═════ Data extract
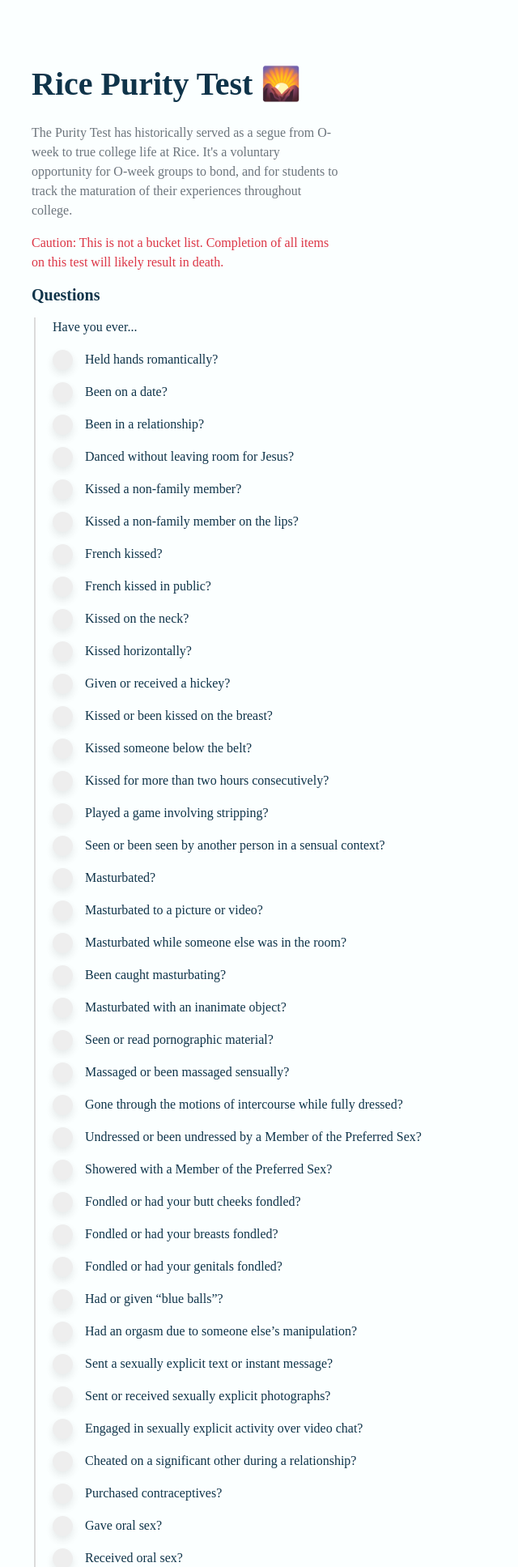
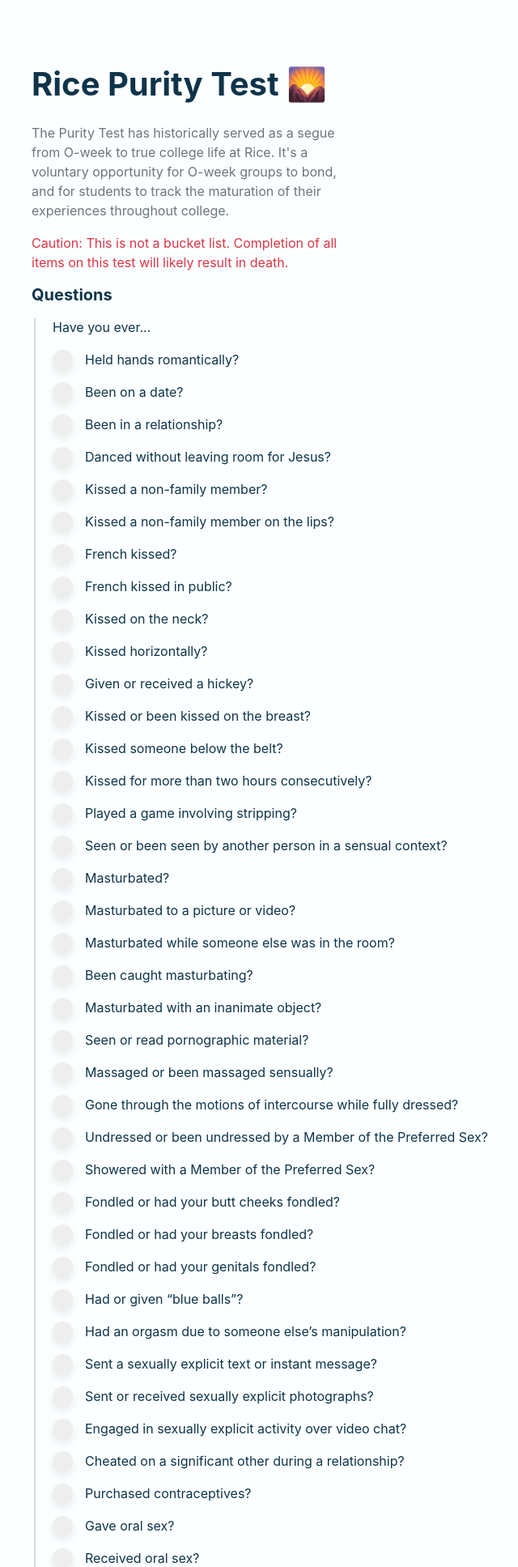
Before and after one commit to Chezzer-ub/site, a PHP site: page /ricepurity/index.html in a window 1280 px wide. Shown: the top 1935 px of the page at 81% size, without its empty margins (217-857 px from the left). Run offline with PHP 8.4, Linux system fonts and the light colour scheme.

Commit message:
downgrade

```diff
--- a/ricepurity/purity.css
+++ b/ricepurity/purity.css
@@ -5,10 +5,6 @@
     background-size: 100%;
     background-repeat: no-repeat;
     min-height: 100vh;
-}
-
-* {
-  font-family: 'Montserrat', var(--bs-font-sans-serif) !important;
 }
 
 .footer-text {
```
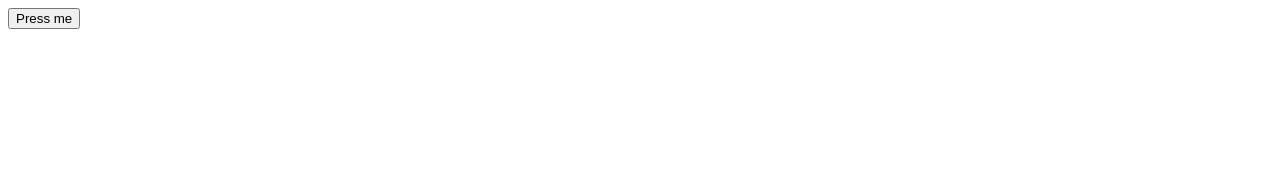
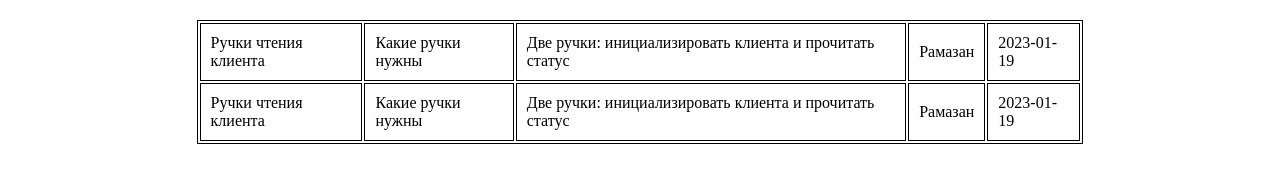
Before and after one commit to gradoozd/worknotes_service, a website: page index.html in a window 1280 px wide. Drawn offline with Linux system fonts and the light colour scheme.

Commit message:
Эксперименты с HTML

```diff
--- a/index.html
+++ b/index.html
@@ -1,12 +1,17 @@
 <!DOCTYPE html>
 <html>
+
 <head>
     <meta charset="UTF-8">
+    <link rel="stylesheet" href="styles.css">
     <title>Сервис заметок</title>
 </head>
+
 <body>
-        <a href="http://185.182.111.178:3000/notes">
-            <button>Press me</button>
-        </a>
+
+    <div class="content"></div>
+    <script src="interface.js"></script>
+
 </body>
+
 </html>
--- /dev/null
+++ b/interface.js
@@ -0,0 +1,68 @@
+// require('dotenv').config()
+// var fetch = require('node-fetch')
+
+// async function Authorize () {
+//     let response = await fetch('http://185.182.111.178:3000/connect', {
+//     method: 'POST',
+//     headers: {
+//         'Client': process.env.CLIENT
+//     }
+//     })
+//     let token = await response.json()
+//     return token.token
+// }
+
+// async function getNotes () {
+//     let token = await Authorize()
+//     let response = await fetch('http://185.182.111.178:3000/notes', {
+//         method: 'GET',
+//         headers: {
+//             'Client': process.env.CLIENT,
+//             'Token': token
+//         }
+//     })
+//     let rawData = await response.json()
+//     let notes = rawData.data
+//     document.querySelector('.content').innerHTML = `<table class="notes"></table>`
+//     notes.forEach((item) => {
+//         var row = document.createElement('tr')
+//         row.innerHTML = `<td>${item.theme}</td>
+//             <td>${item.question}</td>
+//             <td>${item.decision}</td>
+//             <td>${item.decidedBy}</td>
+//             <td>${item.created}</td>`
+//     })
+//     document.querySelector('.notes').appendChild(row)
+// }
+
+// getNotes()
+
+var notes = [
+    {
+        "theme": "Ручки чтения клиента",
+        "question": "Какие ручки нужны",
+        "decision": "Две ручки: инициализировать клиента и прочитать статус",
+        "decidedBy": "Рамазан",
+        "created": "2023-01-19"
+    },
+    {
+        "theme": "Ручки чтения клиента",
+        "question": "Какие ручки нужны",
+        "decision": "Две ручки: инициализировать клиента и прочитать статус",
+        "decidedBy": "Рамазан",
+        "created": "2023-01-19"
+    }
+]
+
+document.querySelector('.content').innerHTML = `<table class="notes"></table>`
+notes.forEach((item) => {
+    let row = document.createElement('tr')
+    row.innerHTML = `
+        <td>${item.theme}</td>
+        <td>${item.question}</td>
+        <td>${item.decision}</td>
+        <td>${item.decidedBy}</td>
+        <td>${item.created}</td>
+    `
+    document.querySelector('.notes').appendChild(row)
+})
--- /dev/null
+++ b/styles.css
@@ -0,0 +1,18 @@
+/* table {
+    border: 1px solid black;
+    border-collapse: collapse;
+    margin: 20px auto;
+    width: 70%;
+} */
+
+td {
+    border: 1px solid black;
+    padding: 10px;
+}
+
+.content {
+    border: 1px solid black;
+    border-collapse: collapse;
+    margin: 20px auto;
+    width: 70%;
+}
```
Also changed, not shown: index.js (+4 -7 lines). Lines whose indentation alone changed are shown as unchanged.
══════════
Work item: Although the records contain pictures, restate them word for word with those pictures left out.

Exercise solution:
Before and after one commit to Chezzer-ub/site, a PHP site: page /ricepurity/index.html in a window 1280 px wide. Shown: the top 1935 px of the page at 81% size, without its empty margins (217-857 px from the left). Run offline with PHP 8.4, Linux system fonts and the light colour scheme.

Commit message:
downgrade

```diff
--- a/ricepurity/purity.css
+++ b/ricepurity/purity.css
@@ -5,10 +5,6 @@
     background-size: 100%;
     background-repeat: no-repeat;
     min-height: 100vh;
-}
-
-* {
-  font-family: 'Montserrat', var(--bs-font-sans-serif) !important;
 }
 
 .footer-text {
```
Before and after one commit to gradoozd/worknotes_service, a website: page index.html in a window 1280 px wide. Drawn offline with Linux system fonts and the light colour scheme.

Commit message:
Эксперименты с HTML

```diff
--- a/index.html
+++ b/index.html
@@ -1,12 +1,17 @@
 <!DOCTYPE html>
 <html>
+
 <head>
     <meta charset="UTF-8">
+    <link rel="stylesheet" href="styles.css">
     <title>Сервис заметок</title>
 </head>
+
 <body>
-        <a href="http://185.182.111.178:3000/notes">
-            <button>Press me</button>
-        </a>
+
+    <div class="content"></div>
+    <script src="interface.js"></script>
+
 </body>
+
 </html>
--- /dev/null
+++ b/interface.js
@@ -0,0 +1,68 @@
+// require('dotenv').config()
+// var fetch = require('node-fetch')
+
+// async function Authorize () {
+//     let response = await fetch('http://185.182.111.178:3000/connect', {
+//     method: 'POST',
+//     headers: {
+//         'Client': process.env.CLIENT
+//     }
+//     })
+//     let token = await response.json()
+//     return token.token
+// }
+
+// async function getNotes () {
+//     let token = await Authorize()
+//     let response = await fetch('http://185.182.111.178:3000/notes', {
+//         method: 'GET',
+//         headers: {
+//             'Client': process.env.CLIENT,
+//             'Token': token
+//         }
+//     })
+//     let rawData = await response.json()
+//     let notes = rawData.data
+//     document.querySelector('.content').innerHTML = `<table class="notes"></table>`
+//     notes.forEach((item) => {
+//         var row = document.createElement('tr')
+//         row.innerHTML = `<td>${item.theme}</td>
+//             <td>${item.question}</td>
+//             <td>${item.decision}</td>
+//             <td>${item.decidedBy}</td>
+//             <td>${item.created}</td>`
+//     })
+//     document.querySelector('.notes').appendChild(row)
+// }
+
+// getNotes()
+
+var notes = [
+    {
+        "theme": "Ручки чтения клиента",
+        "question": "Какие ручки нужны",
+        "decision": "Две ручки: инициализировать клиента и прочитать статус",
+        "decidedBy": "Рамазан",
+        "created": "2023-01-19"
+    },
+    {
+        "theme": "Ручки чтения клиента",
+        "question": "Какие ручки нужны",
+        "decision": "Две ручки: инициализировать клиента и прочитать статус",
+        "decidedBy": "Рамазан",
+        "created": "2023-01-19"
+    }
+]
+
+document.querySelector('.content').innerHTML = `<table class="notes"></table>`
+notes.forEach((item) => {
+    let row = document.createElement('tr')
+    row.innerHTML = `
+        <td>${item.theme}</td>
+        <td>${item.question}</td>
+        <td>${item.decision}</td>
+        <td>${item.decidedBy}</td>
+        <td>${item.created}</td>
+    `
+    document.querySelector('.notes').appendChild(row)
+})
--- /dev/null
+++ b/styles.css
@@ -0,0 +1,18 @@
+/* table {
+    border: 1px solid black;
+    border-collapse: collapse;
+    margin: 20px auto;
+    width: 70%;
+} */
+
+td {
+    border: 1px solid black;
+    padding: 10px;
+}
+
+.content {
+    border: 1px solid black;
+    border-collapse: collapse;
+    margin: 20px auto;
+    width: 70%;
+}
```
Also changed, not shown: index.js (+4 -7 lines). Lines whose indentation alone changed are shown as unchanged.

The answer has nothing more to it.